### The problem
Every entry that follows is to be duplicated exactly.

### Exercise material
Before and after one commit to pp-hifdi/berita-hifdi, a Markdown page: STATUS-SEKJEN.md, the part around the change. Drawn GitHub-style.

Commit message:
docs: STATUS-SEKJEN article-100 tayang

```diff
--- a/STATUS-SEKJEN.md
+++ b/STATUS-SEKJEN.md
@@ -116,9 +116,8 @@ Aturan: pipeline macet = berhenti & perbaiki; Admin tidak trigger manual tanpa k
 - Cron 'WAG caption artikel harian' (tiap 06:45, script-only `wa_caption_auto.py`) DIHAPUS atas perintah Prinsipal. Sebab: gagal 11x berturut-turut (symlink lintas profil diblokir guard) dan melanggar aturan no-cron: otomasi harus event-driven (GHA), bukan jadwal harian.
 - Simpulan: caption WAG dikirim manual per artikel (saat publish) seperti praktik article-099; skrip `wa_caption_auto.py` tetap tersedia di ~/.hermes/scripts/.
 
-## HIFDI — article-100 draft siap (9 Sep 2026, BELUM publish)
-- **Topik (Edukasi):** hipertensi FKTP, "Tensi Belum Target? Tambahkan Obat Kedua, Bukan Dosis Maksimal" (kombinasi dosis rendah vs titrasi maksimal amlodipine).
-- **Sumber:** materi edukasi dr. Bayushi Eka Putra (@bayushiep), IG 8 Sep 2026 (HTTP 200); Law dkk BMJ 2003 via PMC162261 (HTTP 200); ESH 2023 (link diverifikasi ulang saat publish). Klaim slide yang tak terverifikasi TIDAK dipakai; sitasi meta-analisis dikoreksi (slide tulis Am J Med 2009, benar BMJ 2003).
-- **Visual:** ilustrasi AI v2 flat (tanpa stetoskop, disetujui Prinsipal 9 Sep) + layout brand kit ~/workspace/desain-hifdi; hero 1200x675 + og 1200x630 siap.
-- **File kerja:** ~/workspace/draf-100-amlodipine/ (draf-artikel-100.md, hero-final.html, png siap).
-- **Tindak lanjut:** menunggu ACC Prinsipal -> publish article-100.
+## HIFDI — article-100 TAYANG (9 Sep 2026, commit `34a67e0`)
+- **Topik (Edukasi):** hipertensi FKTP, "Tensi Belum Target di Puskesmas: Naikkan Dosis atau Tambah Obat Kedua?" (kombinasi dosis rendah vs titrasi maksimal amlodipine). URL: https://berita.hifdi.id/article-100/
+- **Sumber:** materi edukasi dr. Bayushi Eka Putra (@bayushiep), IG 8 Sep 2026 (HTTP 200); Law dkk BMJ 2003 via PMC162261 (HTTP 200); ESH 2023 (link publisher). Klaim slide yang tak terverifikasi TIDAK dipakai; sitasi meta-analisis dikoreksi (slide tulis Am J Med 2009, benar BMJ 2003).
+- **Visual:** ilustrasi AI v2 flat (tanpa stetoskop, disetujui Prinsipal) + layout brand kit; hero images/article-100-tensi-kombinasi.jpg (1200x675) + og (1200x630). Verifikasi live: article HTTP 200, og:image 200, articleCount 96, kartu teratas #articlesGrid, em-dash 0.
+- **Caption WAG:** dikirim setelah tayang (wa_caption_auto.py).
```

### Written answer
Before and after one commit to pp-hifdi/berita-hifdi, a Markdown page: STATUS-SEKJEN.md, the part around the change. Drawn GitHub-style.

Commit message:
docs: STATUS-SEKJEN article-100 tayang

```diff
--- a/STATUS-SEKJEN.md
+++ b/STATUS-SEKJEN.md
@@ -116,9 +116,8 @@ Aturan: pipeline macet = berhenti & perbaiki; Admin tidak trigger manual tanpa k
 - Cron 'WAG caption artikel harian' (tiap 06:45, script-only `wa_caption_auto.py`) DIHAPUS atas perintah Prinsipal. Sebab: gagal 11x berturut-turut (symlink lintas profil diblokir guard) dan melanggar aturan no-cron: otomasi harus event-driven (GHA), bukan jadwal harian.
 - Simpulan: caption WAG dikirim manual per artikel (saat publish) seperti praktik article-099; skrip `wa_caption_auto.py` tetap tersedia di ~/.hermes/scripts/.
 
-## HIFDI — article-100 draft siap (9 Sep 2026, BELUM publish)
-- **Topik (Edukasi):** hipertensi FKTP, "Tensi Belum Target? Tambahkan Obat Kedua, Bukan Dosis Maksimal" (kombinasi dosis rendah vs titrasi maksimal amlodipine).
-- **Sumber:** materi edukasi dr. Bayushi Eka Putra (@bayushiep), IG 8 Sep 2026 (HTTP 200); Law dkk BMJ 2003 via PMC162261 (HTTP 200); ESH 2023 (link diverifikasi ulang saat publish). Klaim slide yang tak terverifikasi TIDAK dipakai; sitasi meta-analisis dikoreksi (slide tulis Am J Med 2009, benar BMJ 2003).
-- **Visual:** ilustrasi AI v2 flat (tanpa stetoskop, disetujui Prinsipal 9 Sep) + layout brand kit ~/workspace/desain-hifdi; hero 1200x675 + og 1200x630 siap.
-- **File kerja:** ~/workspace/draf-100-amlodipine/ (draf-artikel-100.md, hero-final.html, png siap).
-- **Tindak lanjut:** menunggu ACC Prinsipal -> publish article-100.
+## HIFDI — article-100 TAYANG (9 Sep 2026, commit `34a67e0`)
+- **Topik (Edukasi):** hipertensi FKTP, "Tensi Belum Target di Puskesmas: Naikkan Dosis atau Tambah Obat Kedua?" (kombinasi dosis rendah vs titrasi maksimal amlodipine). URL: https://berita.hifdi.id/article-100/
+- **Sumber:** materi edukasi dr. Bayushi Eka Putra (@bayushiep), IG 8 Sep 2026 (HTTP 200); Law dkk BMJ 2003 via PMC162261 (HTTP 200); ESH 2023 (link publisher). Klaim slide yang tak terverifikasi TIDAK dipakai; sitasi meta-analisis dikoreksi (slide tulis Am J Med 2009, benar BMJ 2003).
+- **Visual:** ilustrasi AI v2 flat (tanpa stetoskop, disetujui Prinsipal) + layout brand kit; hero images/article-100-tensi-kombinasi.jpg (1200x675) + og (1200x630). Verifikasi live: article HTTP 200, og:image 200, articleCount 96, kartu teratas #articlesGrid, em-dash 0.
+- **Caption WAG:** dikirim setelah tayang (wa_caption_auto.py).
```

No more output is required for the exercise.